Effectiveness Not Established
Research Evidence Summaries
Fenig, E., Brenner, B., Katz, A., Sulkes, J., Lapidot, M., Schachter, J., . . . Gutman, H. (2001). Topical Biafine and Lipiderm for the prevention of radiation dermatitis: A randomized prospective trial. Oncology Reports, 8, 305–309.
To evaluate of the use of Biafine or Lipiderm to prevent radiodermatitis
Intervention Characteristics/Basic Study Process:
Participants were randomized to one of three trial arms: Biafine, Lipiderm, or control (no prophylactic treatment). Study preparations were applied twice daily, starting 10 days prior to the beginning of radiation therapy and continuing until 10 days after treatment. Skin treatment was upgraded if necessary to steroids (grade 3 reaction), antibiotics (grade 4 reaction) or pause in therapy (grade 5 reaction).
- The study sample (N = 74) was comprised of female patients with breast cancer.
- Mean age was 69 years, with a range of 42–85 years.
- Of patients in the study, 63% were receiving concomitant tamoxifen.
The study took place at a single site.

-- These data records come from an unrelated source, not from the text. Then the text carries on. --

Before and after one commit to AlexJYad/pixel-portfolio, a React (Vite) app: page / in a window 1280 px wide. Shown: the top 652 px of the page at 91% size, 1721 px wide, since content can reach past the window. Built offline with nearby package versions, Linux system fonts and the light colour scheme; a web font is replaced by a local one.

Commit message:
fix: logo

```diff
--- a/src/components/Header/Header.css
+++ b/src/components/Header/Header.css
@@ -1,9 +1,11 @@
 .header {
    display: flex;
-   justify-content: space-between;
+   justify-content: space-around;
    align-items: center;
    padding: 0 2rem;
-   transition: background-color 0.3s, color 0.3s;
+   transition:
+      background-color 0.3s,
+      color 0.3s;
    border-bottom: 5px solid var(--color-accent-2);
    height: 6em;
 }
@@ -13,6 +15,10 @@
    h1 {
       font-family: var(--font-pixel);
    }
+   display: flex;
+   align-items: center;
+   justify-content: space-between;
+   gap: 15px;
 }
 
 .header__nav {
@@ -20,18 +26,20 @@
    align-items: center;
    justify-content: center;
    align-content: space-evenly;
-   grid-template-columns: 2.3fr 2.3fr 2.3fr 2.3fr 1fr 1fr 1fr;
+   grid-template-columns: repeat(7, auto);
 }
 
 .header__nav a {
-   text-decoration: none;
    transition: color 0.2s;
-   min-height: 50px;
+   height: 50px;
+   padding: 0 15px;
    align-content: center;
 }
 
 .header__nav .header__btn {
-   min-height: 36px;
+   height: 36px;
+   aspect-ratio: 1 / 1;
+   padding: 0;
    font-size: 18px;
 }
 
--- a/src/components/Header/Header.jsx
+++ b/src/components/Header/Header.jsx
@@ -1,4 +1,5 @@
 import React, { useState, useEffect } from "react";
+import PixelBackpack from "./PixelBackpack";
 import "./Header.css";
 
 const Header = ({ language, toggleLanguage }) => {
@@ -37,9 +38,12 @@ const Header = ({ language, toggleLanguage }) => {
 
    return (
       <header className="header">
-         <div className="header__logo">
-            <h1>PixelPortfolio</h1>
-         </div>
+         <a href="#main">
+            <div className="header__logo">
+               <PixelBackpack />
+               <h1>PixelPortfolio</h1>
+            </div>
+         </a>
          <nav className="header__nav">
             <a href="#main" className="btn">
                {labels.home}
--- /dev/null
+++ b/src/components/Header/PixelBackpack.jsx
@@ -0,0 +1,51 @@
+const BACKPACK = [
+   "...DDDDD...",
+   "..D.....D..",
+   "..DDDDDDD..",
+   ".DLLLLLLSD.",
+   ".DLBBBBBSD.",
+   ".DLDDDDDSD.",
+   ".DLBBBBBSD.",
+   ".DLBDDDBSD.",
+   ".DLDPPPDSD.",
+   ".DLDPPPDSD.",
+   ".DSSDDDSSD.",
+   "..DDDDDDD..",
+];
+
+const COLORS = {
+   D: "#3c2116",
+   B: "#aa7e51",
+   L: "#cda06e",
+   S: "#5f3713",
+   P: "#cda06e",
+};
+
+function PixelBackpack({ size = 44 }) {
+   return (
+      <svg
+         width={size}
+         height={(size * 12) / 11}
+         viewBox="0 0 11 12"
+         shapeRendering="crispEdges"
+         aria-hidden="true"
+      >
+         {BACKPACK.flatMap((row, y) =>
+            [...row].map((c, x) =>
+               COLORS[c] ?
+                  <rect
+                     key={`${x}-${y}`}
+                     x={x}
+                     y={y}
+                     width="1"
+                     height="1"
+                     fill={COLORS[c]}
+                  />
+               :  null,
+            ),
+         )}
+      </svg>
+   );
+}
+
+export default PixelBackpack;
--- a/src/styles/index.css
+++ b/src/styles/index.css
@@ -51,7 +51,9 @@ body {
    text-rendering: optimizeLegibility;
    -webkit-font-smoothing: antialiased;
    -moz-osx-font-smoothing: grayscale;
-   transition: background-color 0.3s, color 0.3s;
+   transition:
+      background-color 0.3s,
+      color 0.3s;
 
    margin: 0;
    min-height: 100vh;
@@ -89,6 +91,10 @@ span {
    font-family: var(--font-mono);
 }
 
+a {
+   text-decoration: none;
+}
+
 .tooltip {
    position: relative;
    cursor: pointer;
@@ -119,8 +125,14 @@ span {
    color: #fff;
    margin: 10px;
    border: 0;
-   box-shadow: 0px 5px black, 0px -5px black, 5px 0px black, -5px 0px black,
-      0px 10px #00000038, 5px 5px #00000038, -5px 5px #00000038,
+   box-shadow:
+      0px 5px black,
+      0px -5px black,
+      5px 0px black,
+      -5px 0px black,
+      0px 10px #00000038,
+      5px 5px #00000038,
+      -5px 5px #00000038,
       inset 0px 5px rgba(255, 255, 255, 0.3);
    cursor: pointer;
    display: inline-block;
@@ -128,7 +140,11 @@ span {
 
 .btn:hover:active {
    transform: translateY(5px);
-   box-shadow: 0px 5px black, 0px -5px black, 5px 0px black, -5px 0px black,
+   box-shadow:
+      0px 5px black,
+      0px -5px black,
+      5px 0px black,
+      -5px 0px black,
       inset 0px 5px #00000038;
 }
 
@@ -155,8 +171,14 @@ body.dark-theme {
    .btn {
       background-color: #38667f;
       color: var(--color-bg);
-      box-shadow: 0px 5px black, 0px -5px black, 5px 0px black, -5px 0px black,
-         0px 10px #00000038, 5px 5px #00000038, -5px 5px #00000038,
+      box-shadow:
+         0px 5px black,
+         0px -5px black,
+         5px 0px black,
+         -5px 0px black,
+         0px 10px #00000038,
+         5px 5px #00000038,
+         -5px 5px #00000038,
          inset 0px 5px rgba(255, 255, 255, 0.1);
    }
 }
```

The study used a randomized controlled trial design.
- The Radiation Therapy Oncology Group and European Organisation for the Research and Treatment of Cancer skin toxicity scale was used
- Overall treatment success was determined by maximal treatment grade, total number of radiation treatment gaps needed, the patients’ weekly impression, the radiotherapists clinical impression, and the study nurses’ impression.
- Impressions were measured by an evaluation questionnaire using the same criteria. Relevant data were reported as a grade of reaction.
- Pearson correlation, Chi-square or Fisher’s exact tests were used to analyze relationships among the three study arms.
- No objective data revealed an advantage in the Biafine or Lipiderm arm.
- The maximum skin treatment level was lower in the two intervention arms, but was not significant.
- Patients in both intervention arms reported a high level of satisfaction (Biafine 86% and Lipiderm 85%).
The study does not refute or support use of these products for an existing skin reaction and did not show a radioprotective effect.
- The study groups were too small to demonstrate any differences among study arms.
- Rubbing effects may have cause tissue damage.
- Radiation therapists, nurses, and patients were all responsible for granding, which affects the reliability of data.
- There was no mention of whether addition treatments were used as allowed.